Health Dept Keeping kids safe this summer

 Hot weather provides opportunities for kids to enjoy the outdoors. Take steps to keep them safe and healthy, both indoors and outdoors.

Master Water Safety

 Swimming and other water activities are excellent ways to get the physical activity and health benefits needed for a healthy life.

  • Parents and caregivers play a key role in protecting children from drowning. When kids are in or near water, closely supervise them at all times.
  • Help prevent recreational water illnesses, which is illness caused by germs and chemicals found in the water we swim in. Keep the pee, poop, sweat, and dirt out of the water.

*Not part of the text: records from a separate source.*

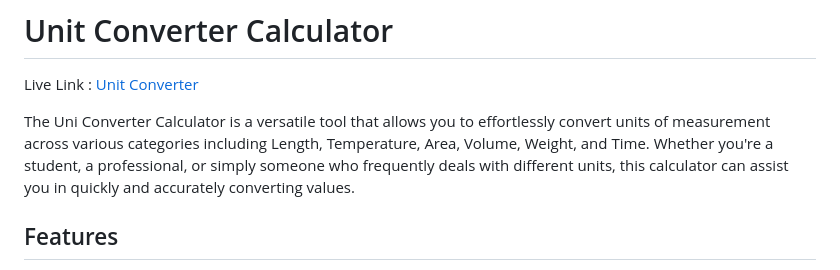
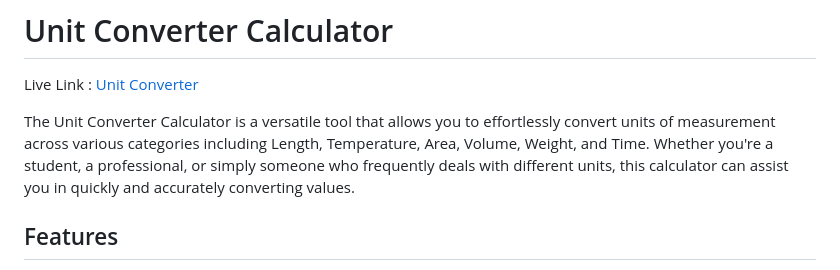
Before and after one commit to nagarjuna06/Unit-Converter, a Markdown page: readme.md, the part around the change. Rendered like a GitHub page.

```diff
--- a/readme.md
+++ b/readme.md
@@ -1,7 +1,7 @@
 # Unit Converter Calculator
 Live Link : [Unit Converter](https://nagarjuna06.github.io/CodeClause_Unit_Converter/)
 
-The Uni Converter Calculator is a versatile tool that allows you to effortlessly convert units of measurement across various categories including Length, Temperature, Area, Volume, Weight, and Time. Whether you're a student, a professional, or simply someone who frequently deals with different units, this calculator can assist you in quickly and accurately converting values.
+The Unit Converter Calculator is a versatile tool that allows you to effortlessly convert units of measurement across various categories including Length, Temperature, Area, Volume, Weight, and Time. Whether you're a student, a professional, or simply someone who frequently deals with different units, this calculator can assist you in quickly and accurately converting values.
 
 ## Features
 
```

Take kids on bathroom breaks and check diapers every hour, and change them in a bathroom or diaper-changing area–not poolside–to keep germs away from the pool.
  • Stay safe while boating by wearing a life jacket. Properly fitted life jackets can prevent drownings and should be worn at all times by everyone on any boat.

Be Sun Smart

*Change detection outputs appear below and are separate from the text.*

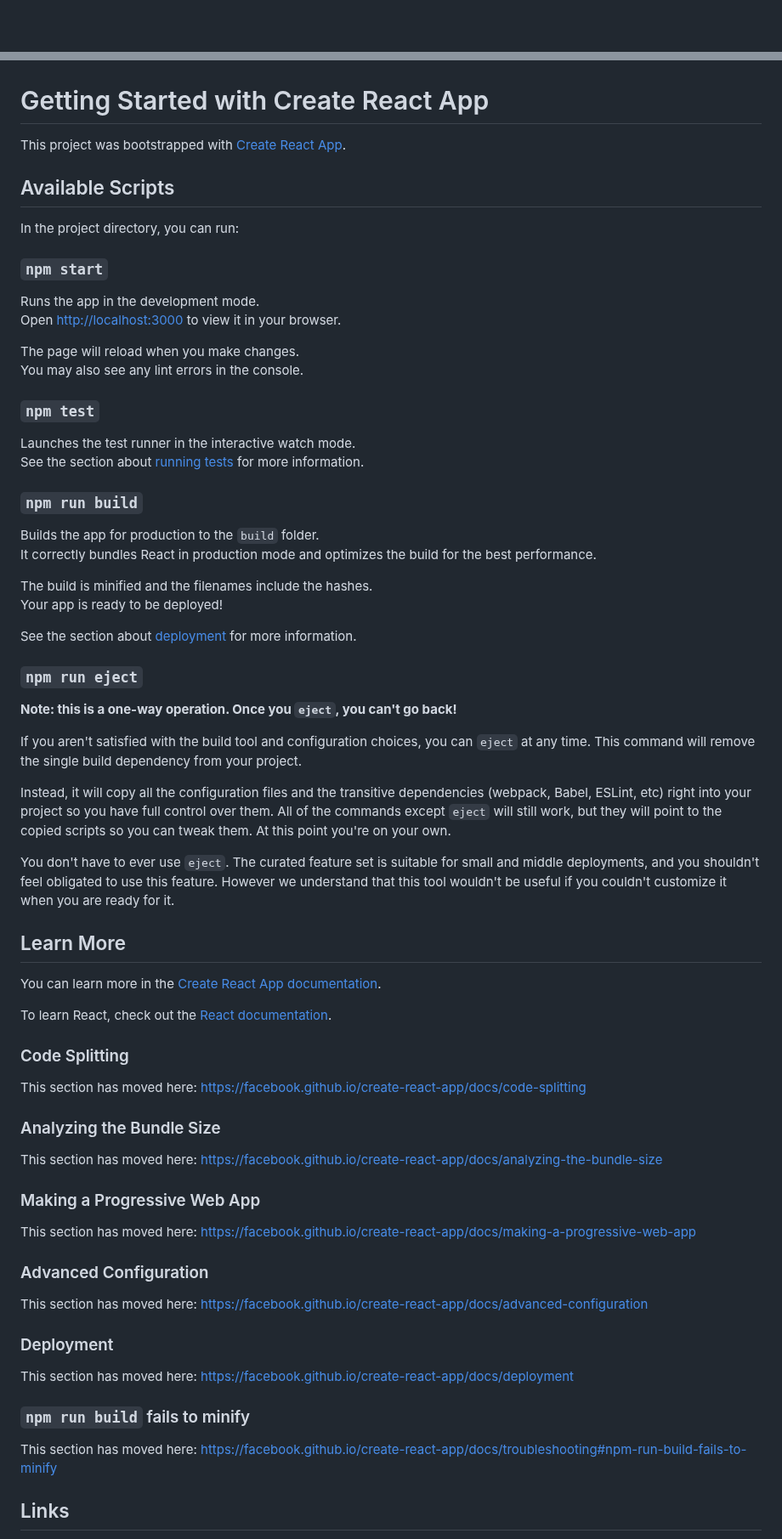
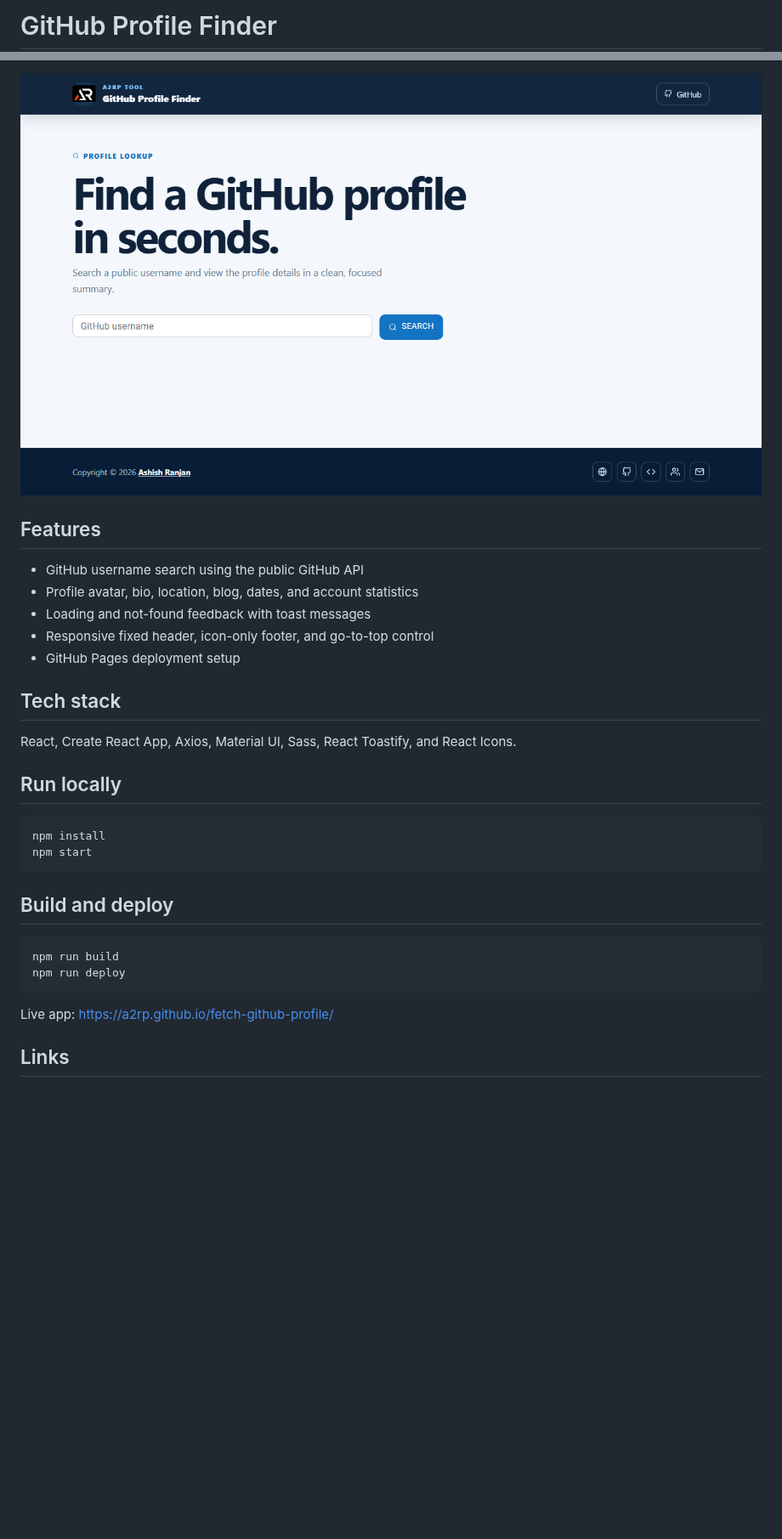
Before and after one commit to a2rp/fetch-github-profile, a Markdown page: README.md, 2 parts joined by grey strips. Shown at 85% size. Drawn GitHub-style; pictures changed too: screenshot.png (added); blank space fills up the shorter version.

Commit message:
Polish GitHub profile finder

````diff
--- a/README.md
+++ b/README.md
@@ -1 +1,2 @@
+# GitHub Profile Finder
 
@@ -3,75 +4,33 @@
 
+![GitHub Profile Finder screenshot](screenshot.png)
 
-# Getting Started with Create React App
+## Features
 
-This project was bootstrapped with [Create React App](https://github.com/facebook/create-react-app).
+- GitHub username search using the public GitHub API
+- Profile avatar, bio, location, blog, dates, and account statistics
+- Loading and not-found feedback with toast messages
+- Responsive fixed header, icon-only footer, and go-to-top control
+- GitHub Pages deployment setup
 
-## Available Scripts
+## Tech stack
 
-In the project directory, you can run:
+React, Create React App, Axios, Material UI, Sass, React Toastify, and React Icons.
 
-### `npm start`
+## Run locally
 
-Runs the app in the development mode.\
-Open [http://localhost:3000](http://localhost:3000) to view it in your browser.
+```bash
+npm install
+npm start
+```
 
-The page will reload when you make changes.\
-You may also see any lint errors in the console.
+## Build and deploy
 
-### `npm test`
+```bash
+npm run build
+npm run deploy
+```
 
-Launches the test runner in the interactive watch mode.\
-See the section about [running tests](https://facebook.github.io/create-react-app/docs/running-tests) for more information.
-
-### `npm run build`
-
-Builds the app for production to the `build` folder.\
-It correctly bundles React in production mode and optimizes the build for the best performance.
-
-The build is minified and the filenames include the hashes.\
-Your app is ready to be deployed!
-
-See the section about [deployment](https://facebook.github.io/create-react-app/docs/deployment) for more information.
-
-### `npm run eject`
-
-**Note: this is a one-way operation. Once you `eject`, you can't go back!**
-
-If you aren't satisfied with the build tool and configuration choices, you can `eject` at any time. This command will remove the single build dependency from your project.
-
-Instead, it will copy all the configuration files and the transitive dependencies (webpack, Babel, ESLint, etc) right into your project so you have full control over them. All of the commands except `eject` will still work, but they will point to the copied scripts so you can tweak them. At this point you're on your own.
-
-You don't have to ever use `eject`. The curated feature set is suitable for small and middle deployments, and you shouldn't feel obligated to use this feature. However we understand that this tool wouldn't be useful if you couldn't customize it when you are ready for it.
-
-## Learn More
-
-You can learn more in the [Create React App documentation](https://facebook.github.io/create-react-app/docs/getting-started).
-
-To learn React, check out the [React documentation](https://reactjs.org/).
-
-### Code Splitting
-
-This section has moved here: [https://facebook.github.io/create-react-app/docs/code-splitting](https://facebook.github.io/create-react-app/docs/code-splitting)
-
-### Analyzing the Bundle Size
-
-This section has moved here: [https://facebook.github.io/create-react-app/docs/analyzing-the-bundle-size](https://facebook.github.io/create-react-app/docs/analyzing-the-bundle-size)
-
-### Making a Progressive Web App
-
-This section has moved here: [https://facebook.github.io/create-react-app/docs/making-a-progressive-web-app](https://facebook.github.io/create-react-app/docs/making-a-progressive-web-app)
-
-### Advanced Configuration
-
-This section has moved here: [https://facebook.github.io/create-react-app/docs/advanced-configuration](https://facebook.github.io/create-react-app/docs/advanced-configuration)
-
-### Deployment
-
-This section has moved here: [https://facebook.github.io/create-react-app/docs/deployment](https://facebook.github.io/create-react-app/docs/deployment)
-
-### `npm run build` fails to minify
-
-This section has moved here: [https://facebook.github.io/create-react-app/docs/troubleshooting#npm-run-build-fails-to-minify](https://facebook.github.io/create-react-app/docs/troubleshooting#npm-run-build-fails-to-minify)
+Live app: [https://a2rp.github.io/fetch-github-profile/](https://a2rp.github.io/fetch-github-profile/)
 
 ## Links
 
````
Also changed, not shown: other parts of README.md (+1 -20 lines), 7 other files.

 Just a few serious sunburns can increase your child’s risk of skin cancer later in life. Adults and children need protection from ultraviolet (UV) rays whenever they’re outdoors.

  • Seek shade when necessary. UV rays are strongest and most harmful during midday, so it’s best to plan indoor activities then. If this is not possible, seek shade under a tree, an umbrella, or a pop-up tent.
  • When possible, cover up with long-sleeved shirts and long pants and skirts to provide protection from UV rays.
  • Wear a hat that shades the face, scalp, ears, and neck. If your child chooses a baseball cap, be sure to protect exposed areas with sunscreen.
  • Use a sunscreen with at least SPF (sun protection factor) 15 every time your child goes outside. For the best protection, apply sunscreen generously 30 minutes before going outdoors. Don’t forget to protect ears, noses, lips, and the tops of feet.

Be safe at home, work, and play

 Injuries are the leading cause of death in children aged 19 and younger, but most child injuries can be prevented.

  • Play it safe on the playground. Read playground signs and use playground equipment that is right for your child’s age. Look out for things in the play area that can trip your child, like tree stumps or rocks.